What to produce >>
Within the entries below, find every line that has the string "fontsize", then copy it.

====== Source data

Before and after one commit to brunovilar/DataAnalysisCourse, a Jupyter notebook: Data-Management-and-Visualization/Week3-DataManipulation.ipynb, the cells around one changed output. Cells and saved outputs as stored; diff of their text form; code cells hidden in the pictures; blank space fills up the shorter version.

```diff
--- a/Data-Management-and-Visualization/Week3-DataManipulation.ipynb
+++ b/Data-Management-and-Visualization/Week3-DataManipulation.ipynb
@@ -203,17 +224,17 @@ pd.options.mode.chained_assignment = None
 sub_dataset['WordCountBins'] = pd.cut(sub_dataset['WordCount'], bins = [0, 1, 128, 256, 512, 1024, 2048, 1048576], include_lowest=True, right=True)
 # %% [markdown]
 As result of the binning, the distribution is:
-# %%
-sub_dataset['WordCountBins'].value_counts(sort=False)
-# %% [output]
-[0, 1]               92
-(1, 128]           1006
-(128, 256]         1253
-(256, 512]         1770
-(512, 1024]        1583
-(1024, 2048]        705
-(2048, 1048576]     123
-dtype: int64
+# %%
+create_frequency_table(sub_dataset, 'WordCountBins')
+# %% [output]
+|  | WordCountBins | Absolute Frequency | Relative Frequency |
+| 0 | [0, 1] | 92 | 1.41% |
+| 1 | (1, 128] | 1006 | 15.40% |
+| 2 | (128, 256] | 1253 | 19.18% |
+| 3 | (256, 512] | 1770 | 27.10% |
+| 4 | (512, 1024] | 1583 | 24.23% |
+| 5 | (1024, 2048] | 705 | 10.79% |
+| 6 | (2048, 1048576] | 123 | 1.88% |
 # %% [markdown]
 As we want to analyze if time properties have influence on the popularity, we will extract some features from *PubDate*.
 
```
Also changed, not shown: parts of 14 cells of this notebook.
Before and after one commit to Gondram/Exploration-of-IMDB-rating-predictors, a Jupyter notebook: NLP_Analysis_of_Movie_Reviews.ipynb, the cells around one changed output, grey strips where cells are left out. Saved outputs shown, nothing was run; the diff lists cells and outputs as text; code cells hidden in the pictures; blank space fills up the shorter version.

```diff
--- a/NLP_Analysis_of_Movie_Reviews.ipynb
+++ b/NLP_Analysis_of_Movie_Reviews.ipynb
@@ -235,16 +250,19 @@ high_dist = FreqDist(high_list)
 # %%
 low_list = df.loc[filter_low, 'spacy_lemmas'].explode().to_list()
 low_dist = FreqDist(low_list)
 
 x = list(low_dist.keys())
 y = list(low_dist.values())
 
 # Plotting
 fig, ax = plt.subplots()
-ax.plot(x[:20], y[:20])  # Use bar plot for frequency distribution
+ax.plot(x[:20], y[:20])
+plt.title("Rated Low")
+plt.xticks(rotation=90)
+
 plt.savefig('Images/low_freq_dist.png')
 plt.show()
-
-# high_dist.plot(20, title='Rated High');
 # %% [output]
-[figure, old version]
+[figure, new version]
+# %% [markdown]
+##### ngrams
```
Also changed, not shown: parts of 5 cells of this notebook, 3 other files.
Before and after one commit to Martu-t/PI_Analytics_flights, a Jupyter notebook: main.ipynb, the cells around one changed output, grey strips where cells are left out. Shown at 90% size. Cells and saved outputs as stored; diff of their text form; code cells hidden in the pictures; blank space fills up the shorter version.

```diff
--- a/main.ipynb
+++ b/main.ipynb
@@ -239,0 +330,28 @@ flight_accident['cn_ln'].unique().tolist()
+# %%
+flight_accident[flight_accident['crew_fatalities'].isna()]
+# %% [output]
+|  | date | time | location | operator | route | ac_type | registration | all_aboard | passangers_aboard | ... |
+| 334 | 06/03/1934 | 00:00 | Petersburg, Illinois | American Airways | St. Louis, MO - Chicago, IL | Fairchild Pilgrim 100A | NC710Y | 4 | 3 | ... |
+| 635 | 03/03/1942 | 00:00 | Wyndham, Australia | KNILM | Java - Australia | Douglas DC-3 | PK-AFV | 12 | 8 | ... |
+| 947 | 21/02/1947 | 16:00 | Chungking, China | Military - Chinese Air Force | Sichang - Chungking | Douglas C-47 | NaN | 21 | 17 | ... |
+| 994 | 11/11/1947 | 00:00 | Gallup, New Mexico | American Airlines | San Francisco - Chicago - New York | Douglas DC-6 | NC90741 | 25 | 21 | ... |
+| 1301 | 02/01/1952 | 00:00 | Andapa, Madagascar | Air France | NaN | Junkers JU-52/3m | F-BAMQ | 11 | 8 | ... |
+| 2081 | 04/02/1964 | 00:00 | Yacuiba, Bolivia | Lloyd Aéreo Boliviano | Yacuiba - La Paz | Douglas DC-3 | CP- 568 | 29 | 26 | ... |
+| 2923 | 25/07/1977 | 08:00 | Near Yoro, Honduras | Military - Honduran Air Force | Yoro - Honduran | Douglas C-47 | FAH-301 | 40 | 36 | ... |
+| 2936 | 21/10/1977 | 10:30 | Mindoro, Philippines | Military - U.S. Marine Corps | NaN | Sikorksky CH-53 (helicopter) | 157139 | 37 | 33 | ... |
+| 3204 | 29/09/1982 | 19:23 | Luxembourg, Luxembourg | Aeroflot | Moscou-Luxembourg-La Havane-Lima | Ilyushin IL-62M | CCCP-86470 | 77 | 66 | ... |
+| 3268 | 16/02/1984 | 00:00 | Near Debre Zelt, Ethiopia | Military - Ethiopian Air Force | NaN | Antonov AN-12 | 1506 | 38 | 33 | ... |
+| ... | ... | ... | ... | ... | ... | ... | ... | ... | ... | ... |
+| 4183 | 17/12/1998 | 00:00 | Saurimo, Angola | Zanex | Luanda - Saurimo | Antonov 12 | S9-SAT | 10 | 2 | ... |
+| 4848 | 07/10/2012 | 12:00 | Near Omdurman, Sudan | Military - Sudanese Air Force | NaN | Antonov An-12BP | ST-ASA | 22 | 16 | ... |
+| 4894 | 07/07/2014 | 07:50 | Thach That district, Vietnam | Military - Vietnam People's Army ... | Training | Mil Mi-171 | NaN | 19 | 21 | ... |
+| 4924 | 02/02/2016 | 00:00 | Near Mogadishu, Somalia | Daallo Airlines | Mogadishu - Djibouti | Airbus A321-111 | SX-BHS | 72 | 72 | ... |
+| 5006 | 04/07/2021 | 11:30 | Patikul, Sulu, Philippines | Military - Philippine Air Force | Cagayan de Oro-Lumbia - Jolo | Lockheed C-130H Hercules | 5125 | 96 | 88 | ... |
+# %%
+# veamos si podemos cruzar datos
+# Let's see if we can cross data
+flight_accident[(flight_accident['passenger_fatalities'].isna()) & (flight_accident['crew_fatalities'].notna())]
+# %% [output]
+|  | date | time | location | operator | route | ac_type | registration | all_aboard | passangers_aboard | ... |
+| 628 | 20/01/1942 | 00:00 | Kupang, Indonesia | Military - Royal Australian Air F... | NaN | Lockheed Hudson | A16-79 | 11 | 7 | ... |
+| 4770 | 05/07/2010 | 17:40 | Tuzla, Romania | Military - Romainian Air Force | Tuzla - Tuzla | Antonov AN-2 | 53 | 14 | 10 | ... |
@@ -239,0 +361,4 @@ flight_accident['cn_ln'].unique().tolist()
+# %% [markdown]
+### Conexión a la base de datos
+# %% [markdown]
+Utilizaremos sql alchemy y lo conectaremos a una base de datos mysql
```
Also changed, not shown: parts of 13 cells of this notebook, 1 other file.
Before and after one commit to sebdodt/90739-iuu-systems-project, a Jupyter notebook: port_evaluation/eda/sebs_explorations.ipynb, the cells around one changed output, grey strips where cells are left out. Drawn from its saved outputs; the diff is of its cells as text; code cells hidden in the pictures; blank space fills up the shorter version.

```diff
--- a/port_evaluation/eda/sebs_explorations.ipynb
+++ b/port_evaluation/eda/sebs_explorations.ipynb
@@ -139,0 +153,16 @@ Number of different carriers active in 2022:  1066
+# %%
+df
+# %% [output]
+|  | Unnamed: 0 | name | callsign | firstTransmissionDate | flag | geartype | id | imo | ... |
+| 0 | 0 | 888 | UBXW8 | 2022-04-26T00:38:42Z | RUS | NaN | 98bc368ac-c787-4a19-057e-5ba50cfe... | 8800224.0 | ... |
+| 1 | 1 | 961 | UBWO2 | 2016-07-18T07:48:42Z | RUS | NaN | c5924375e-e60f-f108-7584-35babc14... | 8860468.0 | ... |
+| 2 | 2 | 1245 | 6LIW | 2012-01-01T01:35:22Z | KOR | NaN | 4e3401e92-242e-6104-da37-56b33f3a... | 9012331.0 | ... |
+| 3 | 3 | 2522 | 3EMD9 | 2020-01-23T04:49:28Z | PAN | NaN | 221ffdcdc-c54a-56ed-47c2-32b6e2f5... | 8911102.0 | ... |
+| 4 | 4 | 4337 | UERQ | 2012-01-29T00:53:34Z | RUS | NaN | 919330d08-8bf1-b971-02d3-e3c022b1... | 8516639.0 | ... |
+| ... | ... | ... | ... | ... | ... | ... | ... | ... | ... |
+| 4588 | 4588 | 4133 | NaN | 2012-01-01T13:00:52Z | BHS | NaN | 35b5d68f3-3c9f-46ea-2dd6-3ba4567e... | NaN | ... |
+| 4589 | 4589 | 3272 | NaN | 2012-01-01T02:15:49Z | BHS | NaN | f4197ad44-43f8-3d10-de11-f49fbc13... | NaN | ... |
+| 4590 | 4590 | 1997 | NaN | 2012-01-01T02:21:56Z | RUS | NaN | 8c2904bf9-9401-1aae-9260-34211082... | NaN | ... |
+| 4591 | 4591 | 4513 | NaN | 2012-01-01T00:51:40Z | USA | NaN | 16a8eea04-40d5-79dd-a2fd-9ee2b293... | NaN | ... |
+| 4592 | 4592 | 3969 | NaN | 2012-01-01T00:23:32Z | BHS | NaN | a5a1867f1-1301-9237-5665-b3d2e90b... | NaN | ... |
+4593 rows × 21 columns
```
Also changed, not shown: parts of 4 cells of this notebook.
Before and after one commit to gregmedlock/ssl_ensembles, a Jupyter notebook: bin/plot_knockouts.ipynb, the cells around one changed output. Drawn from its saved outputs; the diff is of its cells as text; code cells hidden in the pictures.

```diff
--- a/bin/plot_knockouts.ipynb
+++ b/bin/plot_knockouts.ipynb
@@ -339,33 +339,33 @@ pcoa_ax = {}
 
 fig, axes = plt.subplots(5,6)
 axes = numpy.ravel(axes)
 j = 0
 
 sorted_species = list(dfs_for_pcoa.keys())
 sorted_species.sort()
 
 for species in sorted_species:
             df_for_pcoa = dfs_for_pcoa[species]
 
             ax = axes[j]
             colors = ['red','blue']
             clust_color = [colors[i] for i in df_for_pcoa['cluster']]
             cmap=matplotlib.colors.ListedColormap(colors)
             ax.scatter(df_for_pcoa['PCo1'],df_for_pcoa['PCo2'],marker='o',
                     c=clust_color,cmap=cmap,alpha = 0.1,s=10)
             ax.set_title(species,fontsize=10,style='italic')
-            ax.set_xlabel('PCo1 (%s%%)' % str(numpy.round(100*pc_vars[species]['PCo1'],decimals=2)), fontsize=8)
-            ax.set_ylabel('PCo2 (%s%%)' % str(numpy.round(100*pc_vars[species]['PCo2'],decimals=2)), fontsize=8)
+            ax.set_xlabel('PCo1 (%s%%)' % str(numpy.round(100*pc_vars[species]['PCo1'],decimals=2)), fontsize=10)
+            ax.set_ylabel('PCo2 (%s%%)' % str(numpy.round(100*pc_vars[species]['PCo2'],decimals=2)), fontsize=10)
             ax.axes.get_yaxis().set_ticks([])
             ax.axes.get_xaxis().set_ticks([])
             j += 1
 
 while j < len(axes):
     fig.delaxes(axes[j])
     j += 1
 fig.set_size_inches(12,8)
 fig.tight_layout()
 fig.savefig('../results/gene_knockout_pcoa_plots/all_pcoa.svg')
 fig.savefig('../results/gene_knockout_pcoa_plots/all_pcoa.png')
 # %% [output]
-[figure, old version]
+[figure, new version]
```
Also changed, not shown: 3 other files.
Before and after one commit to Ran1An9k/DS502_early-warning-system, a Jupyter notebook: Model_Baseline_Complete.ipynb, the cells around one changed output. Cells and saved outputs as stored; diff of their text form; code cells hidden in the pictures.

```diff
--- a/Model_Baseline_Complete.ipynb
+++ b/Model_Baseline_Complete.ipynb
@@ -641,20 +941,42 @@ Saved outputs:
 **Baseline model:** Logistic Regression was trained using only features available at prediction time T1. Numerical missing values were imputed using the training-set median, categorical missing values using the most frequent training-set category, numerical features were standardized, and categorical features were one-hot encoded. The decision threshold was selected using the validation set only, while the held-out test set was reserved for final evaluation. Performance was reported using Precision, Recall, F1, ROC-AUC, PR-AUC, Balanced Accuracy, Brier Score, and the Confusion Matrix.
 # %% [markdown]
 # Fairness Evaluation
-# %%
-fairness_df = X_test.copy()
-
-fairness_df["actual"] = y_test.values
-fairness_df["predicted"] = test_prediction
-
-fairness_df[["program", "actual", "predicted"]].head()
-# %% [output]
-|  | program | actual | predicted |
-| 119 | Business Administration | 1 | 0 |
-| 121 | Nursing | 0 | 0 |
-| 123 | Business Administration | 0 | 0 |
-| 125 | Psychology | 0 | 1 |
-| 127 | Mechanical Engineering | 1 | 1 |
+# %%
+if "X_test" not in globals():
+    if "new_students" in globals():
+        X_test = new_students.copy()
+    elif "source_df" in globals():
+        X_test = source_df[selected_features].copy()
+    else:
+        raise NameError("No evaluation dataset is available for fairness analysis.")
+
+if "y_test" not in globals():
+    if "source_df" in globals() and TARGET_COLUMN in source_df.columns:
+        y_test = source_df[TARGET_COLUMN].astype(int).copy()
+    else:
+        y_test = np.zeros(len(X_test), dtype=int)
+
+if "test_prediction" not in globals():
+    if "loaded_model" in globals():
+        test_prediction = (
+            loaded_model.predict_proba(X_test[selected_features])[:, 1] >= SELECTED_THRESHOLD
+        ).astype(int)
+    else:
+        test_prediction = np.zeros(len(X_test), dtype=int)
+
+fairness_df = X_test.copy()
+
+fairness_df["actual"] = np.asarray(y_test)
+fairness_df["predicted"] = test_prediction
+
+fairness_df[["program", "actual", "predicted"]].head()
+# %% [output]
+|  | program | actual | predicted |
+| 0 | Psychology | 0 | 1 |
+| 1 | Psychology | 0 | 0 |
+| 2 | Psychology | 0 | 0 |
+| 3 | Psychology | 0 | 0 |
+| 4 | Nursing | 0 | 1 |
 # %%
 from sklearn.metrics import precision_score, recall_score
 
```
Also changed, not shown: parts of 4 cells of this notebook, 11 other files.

============

Answer to this problem >>
             ax.set_title(species,fontsize=10,style='italic')
-            ax.set_xlabel('PCo1 (%s%%)' % str(numpy.round(100*pc_vars[species]['PCo1'],decimals=2)), fontsize=8)
-            ax.set_ylabel('PCo2 (%s%%)' % str(numpy.round(100*pc_vars[species]['PCo2'],decimals=2)), fontsize=8)
+            ax.set_xlabel('PCo1 (%s%%)' % str(numpy.round(100*pc_vars[species]['PCo1'],decimals=2)), fontsize=10)
+            ax.set_ylabel('PCo2 (%s%%)' % str(numpy.round(100*pc_vars[species]['PCo2'],decimals=2)), fontsize=10)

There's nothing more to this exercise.